Fouchet Reagent



Product Options:

Part # 1095A 250 ml $81.40
Part # 1095B 500 ml $132.10


250 ml 500 ml
Fouchet Reagent Part 1095A Part 1095B


Additionally Needed:

Bile Control Slides Part 4060
Van Gieson Stain Part 1404
Xylene, ACS Part 1445
Alcohol, Ethyl Denatured, 100% Part 10841
Alcohol, Ethyl Denatured, 95% Part 10842


For storage requirements and expiration date refer to individual product labels.



Newcomer Supply Bile Stain, Hall’s Method is for the demonstration of bile (bilirubin) substances in tissue sections and to distinguish bile pigments from other tissue pigments.  The acidity of Fouchet Reagent works to oxidize bilirubin to biliverdin, resulting in a green color development with the Van Gieson Stain serving as a complimentary counterstain.

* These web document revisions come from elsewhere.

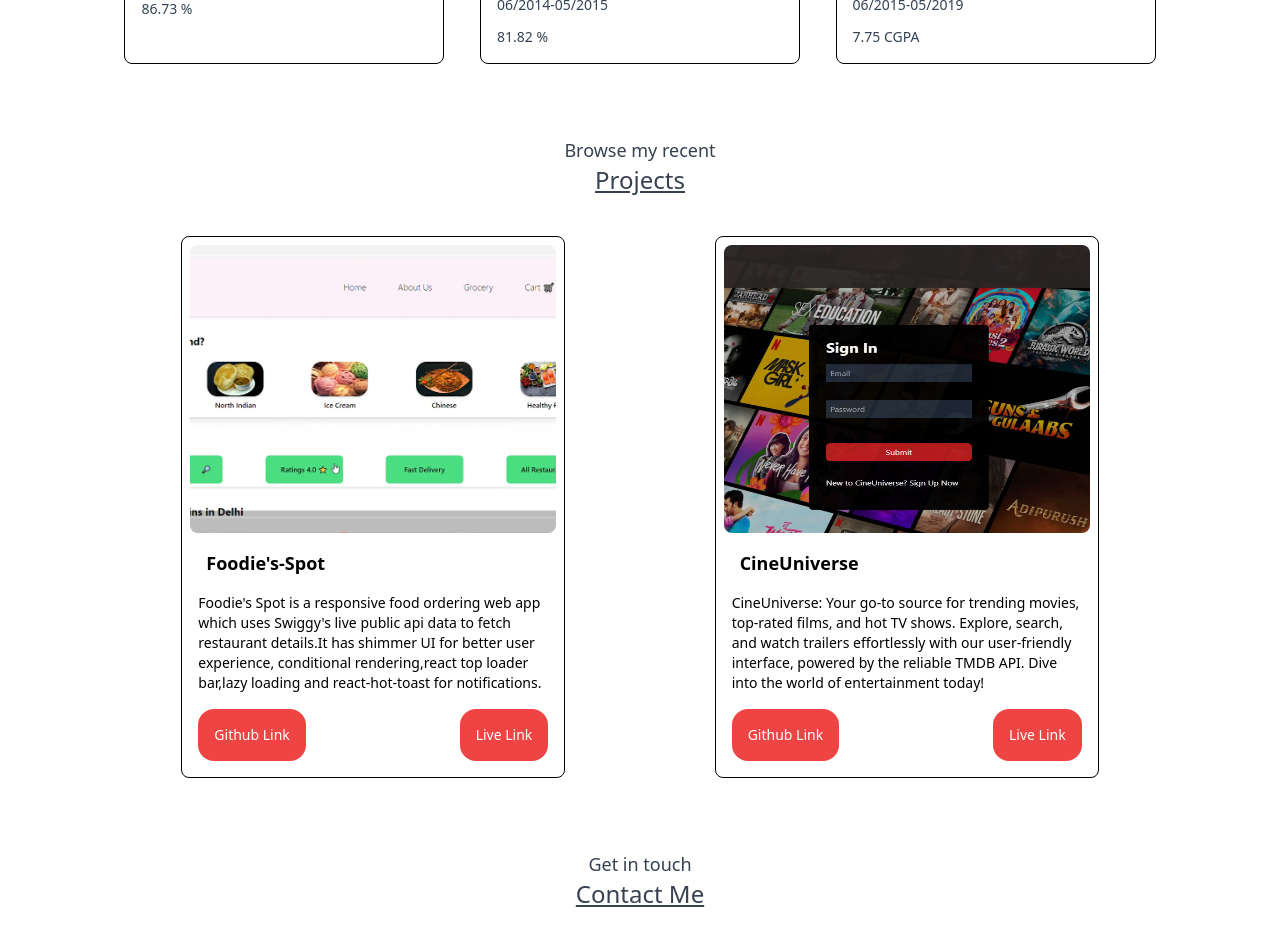
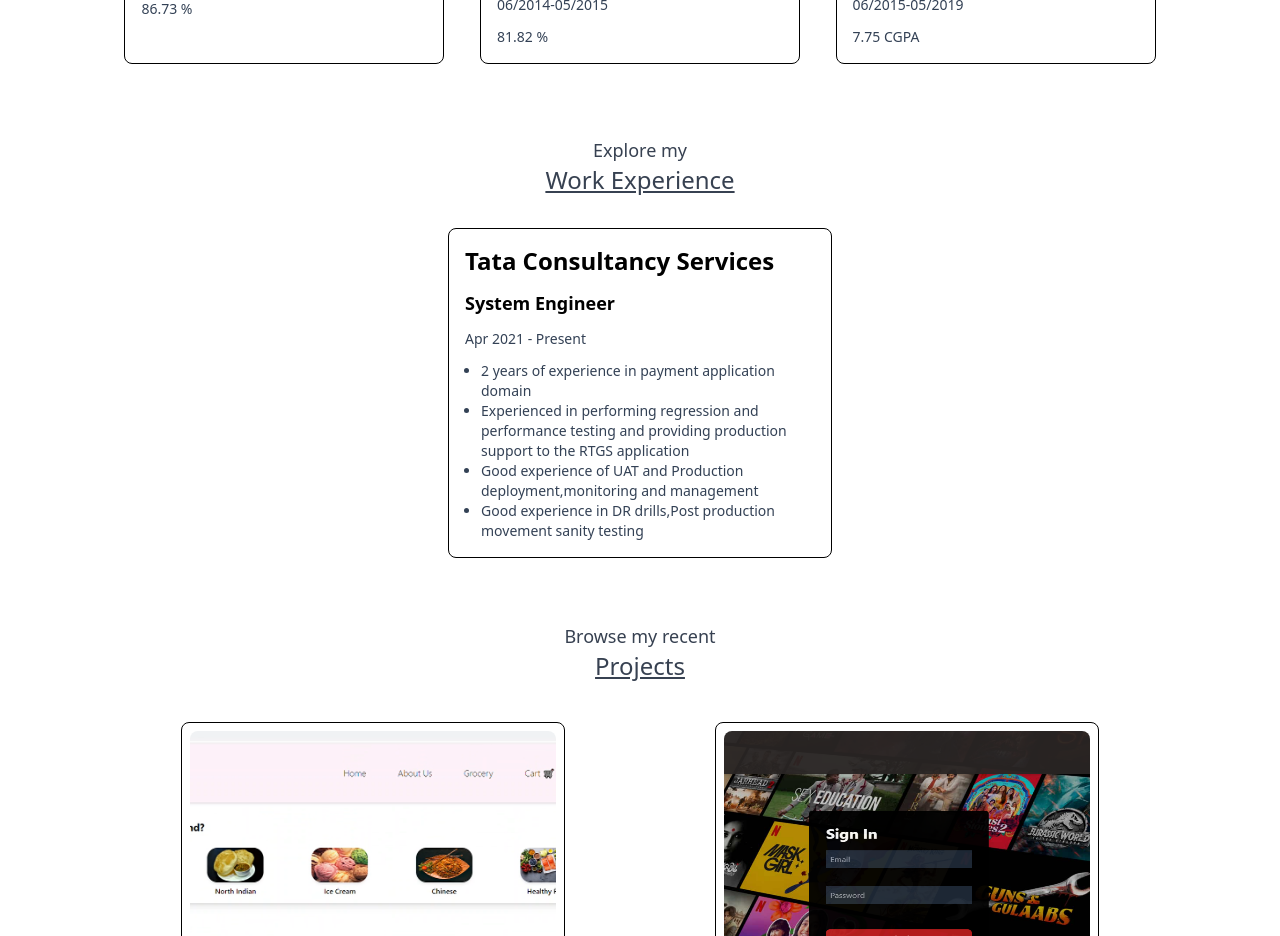
Before and after one commit to Kanavd55/My-portfolio, a React (Create React App) app: page / in a window 1280 px wide. Shown: the part 780-1716 px from the top of the page. Built offline with nearby package versions, Linux system fonts and the light colour scheme; no server answers.

Commit message:
Work section added

```diff
--- a/src/components/About.js
+++ b/src/components/About.js
@@ -38,7 +38,7 @@
             </div>
             <div className="flex justify-center mt-3">
               <a
-                href={require("../utils/Resume.pdf")}
+                href={require("../assets/Resume.pdf")}
                 download="Kanav's Resume"
                 className="rounded-2xl p-2 text-sm border hover:bg-black hover:text-white border-black m-2"
               >
--- a/src/components/Body.js
+++ b/src/components/Body.js
@@ -3,12 +3,14 @@
 import Projects from './Projects'
 import Education from './Education'
 import Contact from './Contact'
+import Work from './Work'
 
 const Body = () => {
   return (
     <div>
       <About/>
       <Education/>
+      <Work/>
       <Projects/>
       <Contact/>
     </div>
--- a/src/components/Contact.js
+++ b/src/components/Contact.js
@@ -3,7 +3,7 @@
 
 const Contact = () => {
   return (
-    <div className="w-10/12 mx-auto mt-16" id="education">
+    <div className="w-10/12 mx-auto mt-16" id="contact">
       <p className="text-center text-gray-700 text-lg">Get in touch</p>
       <p className="text-center text-gray-700 text-2xl underline mb-8">
         Contact Me
--- /dev/null
+++ b/src/components/Work.js
@@ -0,0 +1,30 @@
+import React from 'react'
+
+const Work = () => {
+  return (
+    <div className="w-10/12 mx-auto mt-16" id="work">
+      <p className="text-center text-gray-700 text-lg">Explore my</p>
+      <p className="text-center text-gray-700 text-2xl underline mb-8">
+        Work Experience
+      </p>
+      <div className="flex flex-wrap justify-around">
+        <div className='w-96 rounded-lg p-2 border border-black'>
+            <p className='font-bold text-2xl m-1 p-1'>Tata Consultancy Services</p>
+            <p className='text-lg font-semibold m-1 p-1'>System Engineer</p>
+            <p className='text-sm text-slate-700 m-1 p-1'>Apr 2021 - Present</p>
+            <p className='text-sm text-slate-700 m-1 p-1'>
+                <ul className='list-disc pl-2 ml-2'>
+                    <li>2 years of experience in payment application domain</li>
+                    <li>Experienced in performing regression and performance testing and providing production support to the RTGS application</li>
+                    <li>Good experience of UAT and Production deployment,monitoring and management</li>
+                    <li>Good experience in DR drills,Post production movement sanity testing</li>
+                </ul>
+            </p>
+        </div>
+      </div>
+
+    </div>
+  )
+}
+
+export default Work
```
Also changed, not shown: 1 other file (tests, documents, lock files or other folders).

Fixation: Formalin 10%, Phosphate Buffered (Part 1090)
Technique:  Paraffin sections cut at 4 microns
Solutions:  All solutions are manufactured by Newcomer Supply, Inc.

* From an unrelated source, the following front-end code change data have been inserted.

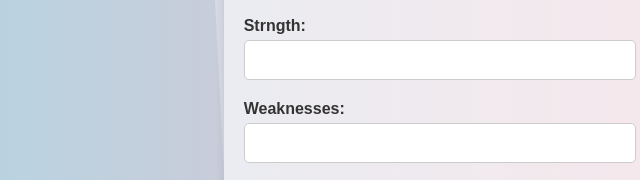
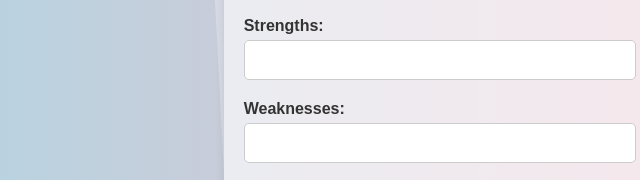
Before and after one commit to ljholla1/Mentor-Matcher, a plain HTML site: page account.html in a window 1280 px wide. Shown: the part 387-567 px from the top of the page, 200-840 px from the left. Drawn offline with Linux system fonts and the light colour scheme.

Commit message:
undid test commit

```diff
--- a/account.html
+++ b/account.html
@@ -20,7 +20,7 @@
                 <input type="text" id="work-style" name="work-style" required>
             </div>
             <div class="profile-info">
-                <label for="strengths">Strngth:</label>
+                <label for="strengths">Strengths:</label>
                 <input type="text" id="strengths" name="strengths" required>
             </div>
             <div class="profile-info">
```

All Newcomer Supply stain procedures are designed to be used with Coplin jars filled to 40 ml following the provided staining procedure.

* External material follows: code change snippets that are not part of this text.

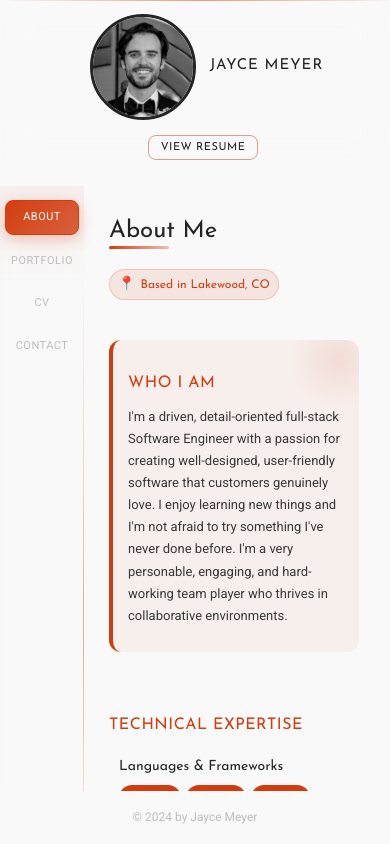
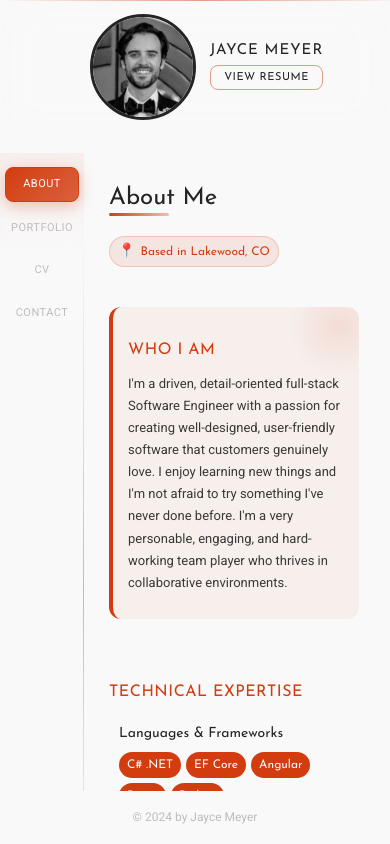
Before and after one commit to JayceMeyer/jaycemeyer.github.io, a React (Vite) app: page / in a window 390 px wide. Built offline with nearby package versions, Linux system fonts and the light colour scheme.

Commit message:
Clean up header styling for mobile

```diff
--- a/src/components/Header.tsx
+++ b/src/components/Header.tsx
@@ -19,7 +19,12 @@ export function Header() {
                     title="Toggle Theme"
                     animated={true}
                 />
-                <h1 className="header-name">Jayce Meyer</h1>
+                <div className="name-button-section">
+                    <h1 className="header-name">Jayce Meyer</h1>
+                    <button className="resume-button mobile-resume-button" onClick={() => handleClick("resume")}>
+                        View Resume
+                    </button>
+                </div>
             </div>
 
             <div className="header-content">
--- a/src/css/Header.css
+++ b/src/css/Header.css
@@ -34,12 +34,23 @@
 }
 
 .header-name {
-  font-size: 2.4rem;
+  font-size: 2.2rem;
   font-weight: 700;
+  margin: 0;
   color: var(--foreground-color);
-  margin: 0;
   text-transform: uppercase;
   letter-spacing: 1px;
+}
+
+.name-button-section {
+  display: flex;
+  flex-direction: column;
+  gap: 0.5rem;
+}
+
+/* Hide mobile resume button on desktop */
+.mobile-resume-button {
+  display: none;
 }
 
 /* Resume Button Styling */
@@ -135,6 +146,15 @@
     font-size: 1.8rem;
     margin: 0;
   }
+
+  /* Show mobile resume button and hide desktop one */
+  .mobile-resume-button {
+    display: block;
+  }
+
+  .header-content:last-child {
+    display: none;
+  }
 }
 
 @media only screen and (max-width: 480px) {
@@ -160,4 +180,13 @@
     font-size: 1.1rem;
     padding: 0.6rem 1.2rem;
   }
+
+  /* Show mobile resume button and hide desktop one */
+  .mobile-resume-button {
+    display: block;
+  }
+
+  .header-content:last-child {
+    display: none;
+  }
 }
```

  1. If necessary, heat dry tissue sections/slides in oven.
  2. Filter Fouchet Reagent with Grade 1 filter paper prior to use.



  1. Deparaffinize sections thoroughly in three changes of xylene, 3 minutes each.  Hydrate through two changes each of 100% and 95% ethyl alcohols, 10 dips each.  Wash well with distilled water.
    1. See Procedure Notes #1 and #2.
  2. Place slides in freshly filtered Fouchet Reagent for 5 minutes.
  3. Wash in three changes of tap water; rinse in distilled water.
  4. Stain sections in Van Gieson Stain (Part 1404) for 5 minutes.
  5. Rinse quickly in 95% ethyl alcohol.
  6. Dehydrate in two changes each of 95% and 100% ethyl alcohol. Clear in three changes of xylene, 10 dips each; coverslip with compatible mounting medium.



Bile/bilirubin Emerald green to olive drab
Connective tissue Pink to red
Background Yellow



  1. Drain slides after each step to prevent solution carry over.
  2. Do not allow sections to dry out at any point during procedure.
  3. If using a xylene substitute, closely follow the manufacturer’s recommendations for deparaffinization and clearing steps.



  1. Carson, Freida L., and Christa Hladik. Histotechnology: A Self-Instructional Text. 3rd ed. Chicago, Ill.: American Society of Clinical Pathologists, 2009. 268-269.
  2. Sheehan, Dezna C., and Barbara B. Hrapchak. Theory and Practice of Histotechnology. 2nd ed. St. Louis: Mosby, 1980. 219.
  3. Modifications developed by Newcomer Supply Laboratory.